Using revenue market share and subscription base figures as a method to understand market dominance, RJio cannot at present be classified as a dominant operator. As per the provisions of the Competition Act, RJio cannot be said to be indulging in predatory pricing. However, RJio’s behaviour and the manner of its entry into country’s telecommunications industry may certainly be considered as predatory for a few specific reasons.
One, the manner in which it acquired the BWA/4G spectrum in 2010 and the fact that it doubly benefited when the government changed its rules retrospectively to allow operators to provide both voice calls and data services on the same spectrum.
Two, RJio has also benefited from an unfair cost advantage as the spectrum usage charges (SUC) have remained unchanged and are not in line with the SUC paid by incumbent operators who offer similar services on their respective 2G, 3G and 4G technology platforms.
Three, the propagation of “free” voice calling may mislead consumers who might end up paying more for RJio’s services than they would pay for similar services provided by other operators given the fact that RJio is entirely data centric and only works on 4G LTE and 4G-VoLTE mobile handsets.
Four, the timing and sequence of events relating to probable regulatory changes in the IUC regime indicates that RJio is at the right place at the right time—the regulator has been publicly considering changes in specific regulations nearly a month before the commercial launch of RJio and the Reliance Group has in the past displayed an uncanny ability to take advantage of regulatory changes resulting in the playing field becoming far from level.
Mukesh Ambani might believe that RJio has consciously or unconsciously jump-started the inevitable internet revolution in telecommunications in India. A recent survey has indicated that RJio SIMs are being used as a secondary SIM by over half those surveyed (Mint 2016b).

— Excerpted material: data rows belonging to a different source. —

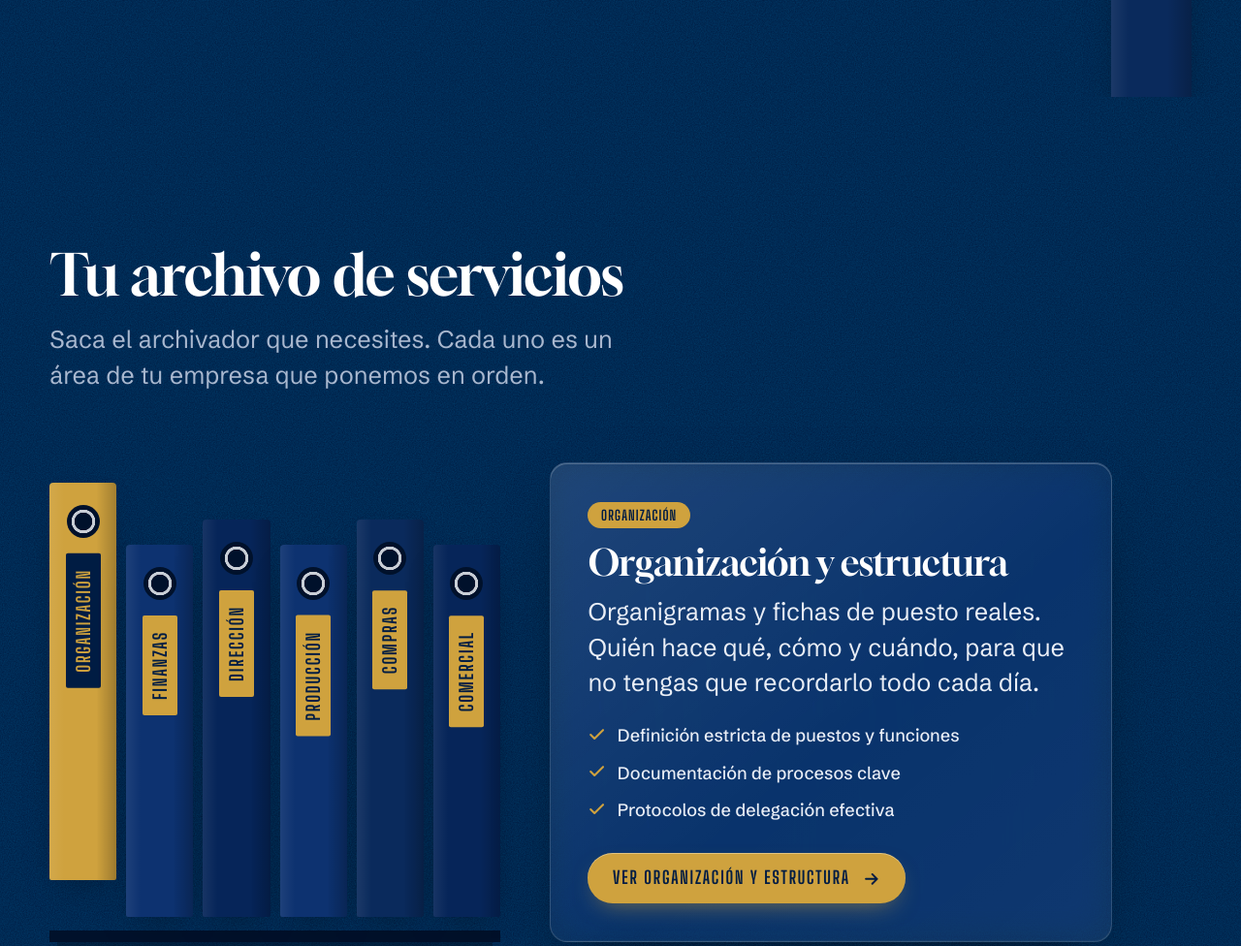
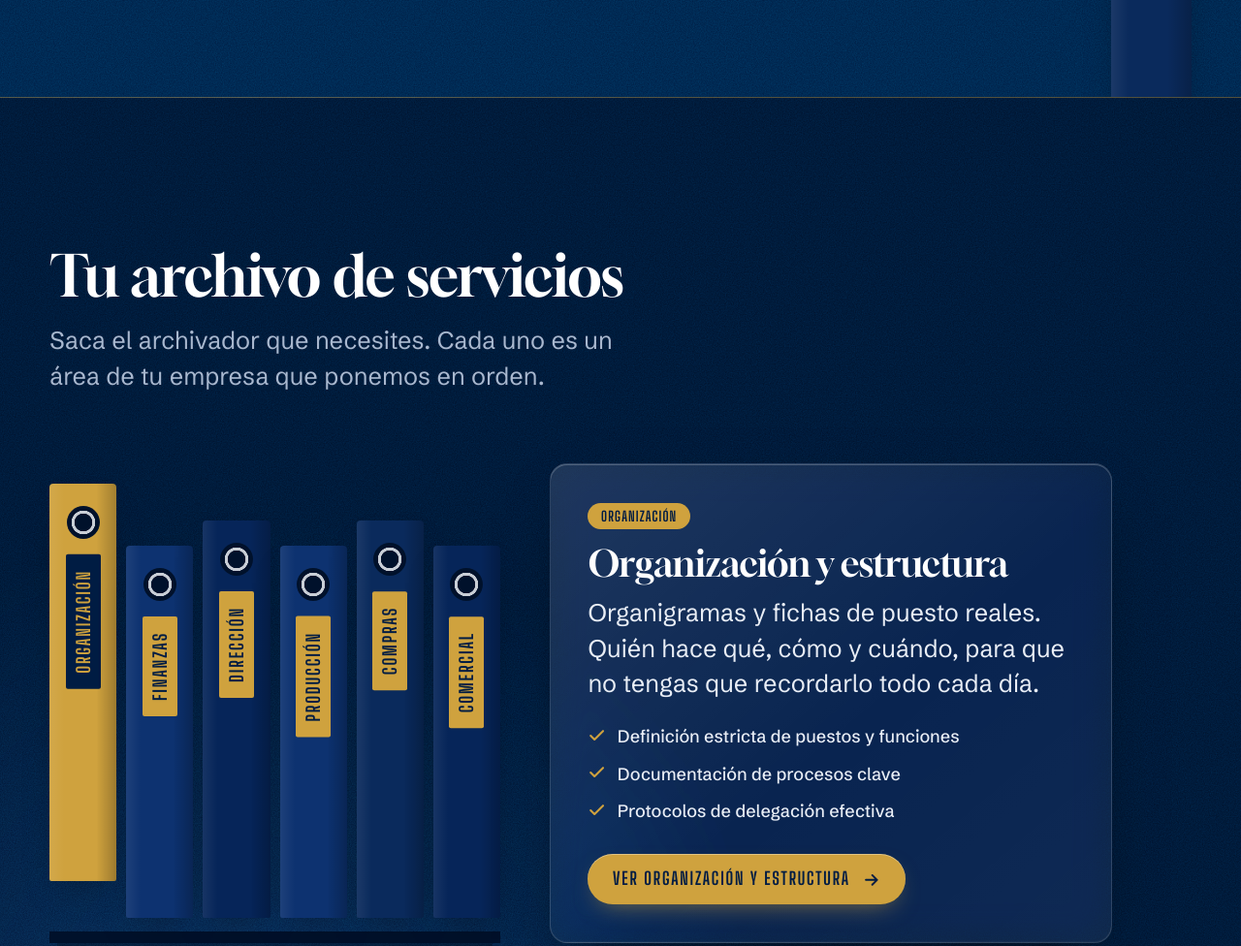
Before and after one commit to SomosLiria/arcansi-web, an Astro site: page /servicios in a window 1280 px wide. Shown: the part 594-1570 px from the top of the page at 97% size. Built offline with nearby package versions, Linux system fonts and the light colour scheme; Astro itself is replaced by a stand-in of ours.

Commit message:
Estanteria diferenciada de la cabecera en Servicios

```diff
--- a/src/components/Shelf.astro
+++ b/src/components/Shelf.astro
@@ -78,7 +78,8 @@ const {
 </script>
 
 <style>
-  .shelf { overflow: hidden; }
+  .shelf { overflow: hidden; background-color: var(--navy-deep); border-top: 1px solid rgba(207,162,62,.4);
+    background-image: var(--grain), radial-gradient(60% 80% at 20% 100%, rgba(11,49,112,.55), rgba(0,17,43,0) 70%); background-size: 220px, auto; background-blend-mode: soft-light, normal; }
   .shelf__head { display: grid; gap: 1.1rem; margin-bottom: clamp(3rem, 6vw, 4.5rem); }
   .shelf__head h2 { font-size: var(--step-3); color: #fff; max-width: 18ch; }
   .shelf__body { display: grid; grid-template-columns: auto 1fr; gap: clamp(2rem, 4vw, 4rem); align-items: end; }
```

However, the larger internet revolution in telecom is a long way away. What matters now is the manner in which regulatory changes and spectrum auctions take place, as well as how operators interact with one another operationally and politically so that consumer welfare and quality of services are not undermined. As Ambani’s biggest competitor Sunil Mittal has pointed out, predatory pricing will ensue if the IUC regime is made to change fundamentally to give RJio distinct cost and revenue advantages over its rivals. RJio has deployed effective marketing and propaganda techniques to acquire unsuspecting consumers. It has been able to take advantage of ambiguous and lax regulatory processes and systems of oversight. It has arguably not provided technical and operational information with clarity to its customers. RJio’s entry has certainly taken place through predatory behaviour. Whether its pricing is predatory, which could hurt incumbents and consumers in the future, depends on the steps that are taken by the regulatory authority.
All this reads so similar to the 2002 entry of the same company in telecom sector.